▸ Your instructions: An exact copy of every entry is needed, with no images.

[Structured diff data]
++++++++++++++++++++

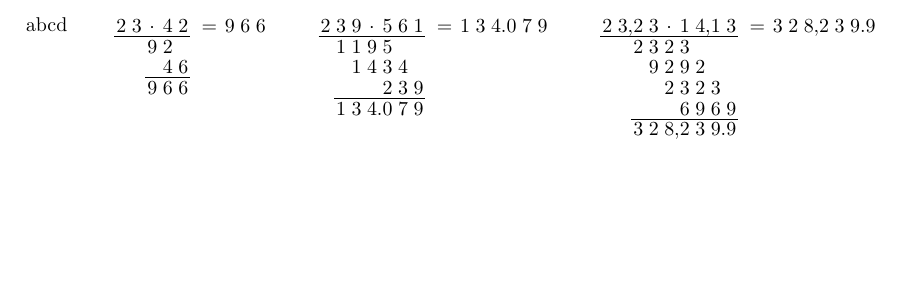
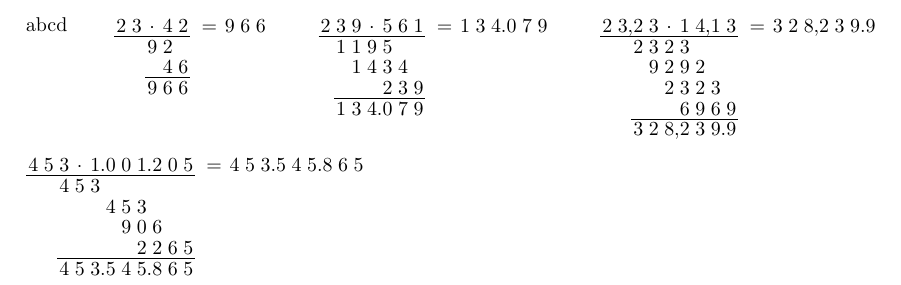
Before and after one commit to hoodmane/longdivision, a LaTeX problem sheet (mult_example.tex, which reads german-multiplication.sty): part of the page, cut so that both start at the same text, the shorter picture padded with empty space. Compiled offline with pdfLaTeX.

Commit message:
Updated multiplication to omit work for 0's

```diff
--- a/german-multiplication.sty
+++ b/german-multiplication.sty
@@ -86,10 +86,14 @@
         \tl_use:N \l__mult_left_operand_tl * \tl_use:N \l__mult_right_operand_tl
     } }
     \tl_build_clear:N \l__mult_work_tl
+    \int_zero:N \l_tmpa_int
     \tl_map_inline:Nn \l__mult_right_operand_tl {
-        \tl_build_put_right:Nx \l__mult_work_tl {
-            { \int_eval:n { \tl_use:N \l__mult_left_operand_tl * ##1 } }
+        \int_compare:nNnF { ##1 } = { 0 } {
+            \tl_build_put_right:Nx \l__mult_work_tl {
+                { {\int_use:N \l_tmpa_int } { \int_eval:n { \tl_use:N \l__mult_left_operand_tl * ##1 } } }
+            }
         }
+        \int_incr:N \l_tmpa_int
     }
     \tl_build_end:N \l__mult_work_tl
     \int_set:Nn \l__mult_result_decimal_point_int {
@@ -145,6 +149,24 @@
 \int_new:N \l__mult_leftmost_work_digit_int
 \int_new:N \l__right_endpoint_int
 
+
+\cs_new:Nn \mult_work_map_fn:n {
+    \mult_work_map_fn_aux:nn #1
+}
+
+\cs_new:Nn \mult_work_map_fn_aux:nn {
+    \numbergrid_new_line:
+    \int_set:Nn \l_tmpb_int {
+        \l_tmpa_int - \numbergrid_count:n { #2 }
+        + #1 + 1
+    }
+    \int_compare:nNnT \l_tmpb_int < \l__mult_leftmost_work_digit_int {
+        \int_set_eq:NN \l__mult_leftmost_work_digit_int \l_tmpb_int
+    }
+    \numbergrid_set_x:n { \l_tmpb_int}
+    \numbergrid_number:n { #2 }
+}
+
 \cs_new:Nn \mult_typeset: {
     \begin{numbergrid}
     \int_set:Nn \l__right_endpoint_int {
@@ -162,16 +184,7 @@
     \numbergrid_hrule:n { \l__right_endpoint_int }
     \int_set:Nn \l_tmpa_int { \numbergrid_count:N \l__mult_left_operand_tl + 1 }
     \int_set:Nn \l__mult_leftmost_work_digit_int { 1000 }
-    \tl_map_inline:Nn \l__mult_work_tl {
-        \numbergrid_new_line:
-        \int_set:Nn \l_tmpb_int { \l_tmpa_int - \numbergrid_count:n { ##1 } + 1 }
-        \int_compare:nNnT \l_tmpb_int < \l__mult_leftmost_work_digit_int {
-            \int_set_eq:NN \l__mult_leftmost_work_digit_int \l_tmpb_int
-        }
-        \numbergrid_set_x:n { \l_tmpb_int}
-        \numbergrid_number:n { ##1 }
-        \int_incr:N \l_tmpa_int
-    }
+    \tl_map_function:NN \l__mult_work_tl \mult_work_map_fn:n
     \numbergrid_set_x:n { \l__mult_leftmost_work_digit_int }
     \numbergrid_hrule_to:n { \l__right_endpoint_int }
     \numbergrid_new_line:
--- a/mult_example.tex
+++ b/mult_example.tex
@@ -10,4 +10,7 @@ abcd \qquad \multiplication{23}{42}
 \multiplication{239}{561}
 \qquad
 \multiplication{23,23}{14,13}
+
+
+\multiplication{453}{1 0 0 1 2 0 5}
 \end{document}
```
Also changed, not shown: mult_example.pdf.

++++++++++++++++++++

▸ Expected answer:
Before and after one commit to hoodmane/longdivision, a LaTeX problem sheet (mult_example.tex, which reads german-multiplication.sty): part of the page, cut so that both start at the same text, the shorter picture padded with empty space. Compiled offline with pdfLaTeX.

Commit message:
Updated multiplication to omit work for 0's

```diff
--- a/german-multiplication.sty
+++ b/german-multiplication.sty
@@ -86,10 +86,14 @@
         \tl_use:N \l__mult_left_operand_tl * \tl_use:N \l__mult_right_operand_tl
     } }
     \tl_build_clear:N \l__mult_work_tl
+    \int_zero:N \l_tmpa_int
     \tl_map_inline:Nn \l__mult_right_operand_tl {
-        \tl_build_put_right:Nx \l__mult_work_tl {
-            { \int_eval:n { \tl_use:N \l__mult_left_operand_tl * ##1 } }
+        \int_compare:nNnF { ##1 } = { 0 } {
+            \tl_build_put_right:Nx \l__mult_work_tl {
+                { {\int_use:N \l_tmpa_int } { \int_eval:n { \tl_use:N \l__mult_left_operand_tl * ##1 } } }
+            }
         }
+        \int_incr:N \l_tmpa_int
     }
     \tl_build_end:N \l__mult_work_tl
     \int_set:Nn \l__mult_result_decimal_point_int {
@@ -145,6 +149,24 @@
 \int_new:N \l__mult_leftmost_work_digit_int
 \int_new:N \l__right_endpoint_int
 
+
+\cs_new:Nn \mult_work_map_fn:n {
+    \mult_work_map_fn_aux:nn #1
+}
+
+\cs_new:Nn \mult_work_map_fn_aux:nn {
+    \numbergrid_new_line:
+    \int_set:Nn \l_tmpb_int {
+        \l_tmpa_int - \numbergrid_count:n { #2 }
+        + #1 + 1
+    }
+    \int_compare:nNnT \l_tmpb_int < \l__mult_leftmost_work_digit_int {
+        \int_set_eq:NN \l__mult_leftmost_work_digit_int \l_tmpb_int
+    }
+    \numbergrid_set_x:n { \l_tmpb_int}
+    \numbergrid_number:n { #2 }
+}
+
 \cs_new:Nn \mult_typeset: {
     \begin{numbergrid}
     \int_set:Nn \l__right_endpoint_int {
@@ -162,16 +184,7 @@
     \numbergrid_hrule:n { \l__right_endpoint_int }
     \int_set:Nn \l_tmpa_int { \numbergrid_count:N \l__mult_left_operand_tl + 1 }
     \int_set:Nn \l__mult_leftmost_work_digit_int { 1000 }
-    \tl_map_inline:Nn \l__mult_work_tl {
-        \numbergrid_new_line:
-        \int_set:Nn \l_tmpb_int { \l_tmpa_int - \numbergrid_count:n { ##1 } + 1 }
-        \int_compare:nNnT \l_tmpb_int < \l__mult_leftmost_work_digit_int {
-            \int_set_eq:NN \l__mult_leftmost_work_digit_int \l_tmpb_int
-        }
-        \numbergrid_set_x:n { \l_tmpb_int}
-        \numbergrid_number:n { ##1 }
-        \int_incr:N \l_tmpa_int
-    }
+    \tl_map_function:NN \l__mult_work_tl \mult_work_map_fn:n
     \numbergrid_set_x:n { \l__mult_leftmost_work_digit_int }
     \numbergrid_hrule_to:n { \l__right_endpoint_int }
     \numbergrid_new_line:
--- a/mult_example.tex
+++ b/mult_example.tex
@@ -10,4 +10,7 @@ abcd \qquad \multiplication{23}{42}
 \multiplication{239}{561}
 \qquad
 \multiplication{23,23}{14,13}
+
+
+\multiplication{453}{1 0 0 1 2 0 5}
 \end{document}
```
Also changed, not shown: mult_example.pdf.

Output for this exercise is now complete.